─── Raw data
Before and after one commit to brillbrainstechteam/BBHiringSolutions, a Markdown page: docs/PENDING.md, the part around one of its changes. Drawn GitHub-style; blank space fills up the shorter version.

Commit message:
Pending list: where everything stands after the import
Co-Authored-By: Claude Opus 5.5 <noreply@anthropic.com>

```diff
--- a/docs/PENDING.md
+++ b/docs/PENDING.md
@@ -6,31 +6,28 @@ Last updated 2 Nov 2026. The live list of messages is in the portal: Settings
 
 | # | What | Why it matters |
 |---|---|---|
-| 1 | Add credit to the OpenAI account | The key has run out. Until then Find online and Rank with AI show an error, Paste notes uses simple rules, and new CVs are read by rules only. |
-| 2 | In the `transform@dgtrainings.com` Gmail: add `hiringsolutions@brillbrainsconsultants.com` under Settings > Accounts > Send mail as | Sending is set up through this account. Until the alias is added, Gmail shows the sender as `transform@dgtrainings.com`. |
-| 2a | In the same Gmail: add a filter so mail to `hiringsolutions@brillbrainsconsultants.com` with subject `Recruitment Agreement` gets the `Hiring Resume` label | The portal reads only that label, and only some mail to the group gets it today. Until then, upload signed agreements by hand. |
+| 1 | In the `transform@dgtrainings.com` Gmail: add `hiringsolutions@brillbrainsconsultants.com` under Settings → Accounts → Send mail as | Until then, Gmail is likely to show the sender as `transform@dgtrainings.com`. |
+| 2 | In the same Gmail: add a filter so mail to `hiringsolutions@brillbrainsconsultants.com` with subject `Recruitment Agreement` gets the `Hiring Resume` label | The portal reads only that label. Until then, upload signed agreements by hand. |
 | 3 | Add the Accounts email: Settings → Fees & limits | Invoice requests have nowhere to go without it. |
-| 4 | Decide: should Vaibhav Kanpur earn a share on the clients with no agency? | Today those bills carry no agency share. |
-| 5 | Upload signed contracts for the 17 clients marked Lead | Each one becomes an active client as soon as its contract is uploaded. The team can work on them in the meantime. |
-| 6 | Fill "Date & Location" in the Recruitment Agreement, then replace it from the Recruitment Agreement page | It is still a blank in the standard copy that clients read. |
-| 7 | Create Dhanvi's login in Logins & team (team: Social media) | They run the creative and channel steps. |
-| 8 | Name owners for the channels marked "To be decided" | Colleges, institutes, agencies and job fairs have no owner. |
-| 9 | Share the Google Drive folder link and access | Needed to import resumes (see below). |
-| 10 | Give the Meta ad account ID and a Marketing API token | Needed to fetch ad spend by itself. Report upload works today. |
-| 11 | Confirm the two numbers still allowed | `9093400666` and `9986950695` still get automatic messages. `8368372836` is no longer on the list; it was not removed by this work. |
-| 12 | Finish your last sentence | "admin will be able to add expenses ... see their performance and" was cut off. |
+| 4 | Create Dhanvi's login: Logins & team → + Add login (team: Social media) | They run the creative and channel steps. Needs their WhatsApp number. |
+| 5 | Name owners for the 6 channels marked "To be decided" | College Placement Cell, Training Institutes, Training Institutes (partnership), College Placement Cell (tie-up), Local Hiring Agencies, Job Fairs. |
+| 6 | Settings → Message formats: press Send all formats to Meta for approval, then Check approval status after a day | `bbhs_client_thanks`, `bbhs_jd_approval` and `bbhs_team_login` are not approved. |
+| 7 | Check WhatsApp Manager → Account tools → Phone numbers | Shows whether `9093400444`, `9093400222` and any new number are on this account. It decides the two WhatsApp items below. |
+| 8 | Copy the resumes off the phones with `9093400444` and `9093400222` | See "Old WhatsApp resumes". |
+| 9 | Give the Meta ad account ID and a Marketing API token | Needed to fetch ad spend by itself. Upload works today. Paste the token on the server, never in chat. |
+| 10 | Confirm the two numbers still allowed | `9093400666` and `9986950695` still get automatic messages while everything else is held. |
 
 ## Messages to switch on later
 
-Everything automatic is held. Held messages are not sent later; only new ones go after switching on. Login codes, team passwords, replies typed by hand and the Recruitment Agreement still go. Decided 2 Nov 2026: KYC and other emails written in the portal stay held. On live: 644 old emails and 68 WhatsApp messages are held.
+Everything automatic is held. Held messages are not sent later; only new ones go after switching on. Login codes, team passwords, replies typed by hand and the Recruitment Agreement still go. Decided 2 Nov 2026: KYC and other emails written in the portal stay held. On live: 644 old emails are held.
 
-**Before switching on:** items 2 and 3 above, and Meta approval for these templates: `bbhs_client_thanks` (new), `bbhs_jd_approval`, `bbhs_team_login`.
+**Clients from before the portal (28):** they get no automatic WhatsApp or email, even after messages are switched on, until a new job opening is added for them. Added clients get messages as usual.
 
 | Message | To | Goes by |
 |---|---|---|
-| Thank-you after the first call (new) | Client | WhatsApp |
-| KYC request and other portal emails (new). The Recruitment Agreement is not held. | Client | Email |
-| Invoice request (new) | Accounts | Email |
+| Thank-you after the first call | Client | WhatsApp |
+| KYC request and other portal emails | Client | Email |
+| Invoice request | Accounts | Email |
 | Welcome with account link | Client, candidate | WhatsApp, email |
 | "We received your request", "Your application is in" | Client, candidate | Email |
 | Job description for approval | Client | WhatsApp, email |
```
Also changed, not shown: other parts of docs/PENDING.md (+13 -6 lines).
──────
• Exercise brief: Reading through the records above, report each line in which the string "brillbrainsconsultants" is found.

• Solution to this exercise:
-| 2 | In the `transform@dgtrainings.com` Gmail: add `hiringsolutions@brillbrainsconsultants.com` under Settings > Accounts > Send mail as | Sending is set up through this account. Until the alias is added, Gmail shows the sender as `transform@dgtrainings.com`. |
-| 2a | In the same Gmail: add a filter so mail to `hiringsolutions@brillbrainsconsultants.com` with subject `Recruitment Agreement` gets the `Hiring Resume` label | The portal reads only that label, and only some mail to the group gets it today. Until then, upload signed agreements by hand. |
+| 1 | In the `transform@dgtrainings.com` Gmail: add `hiringsolutions@brillbrainsconsultants.com` under Settings → Accounts → Send mail as | Until then, Gmail is likely to show the sender as `transform@dgtrainings.com`. |
+| 2 | In the same Gmail: add a filter so mail to `hiringsolutions@brillbrainsconsultants.com` with subject `Recruitment Agreement` gets the `Hiring Resume` label | The portal reads only that label. Until then, upload signed agreements by hand. |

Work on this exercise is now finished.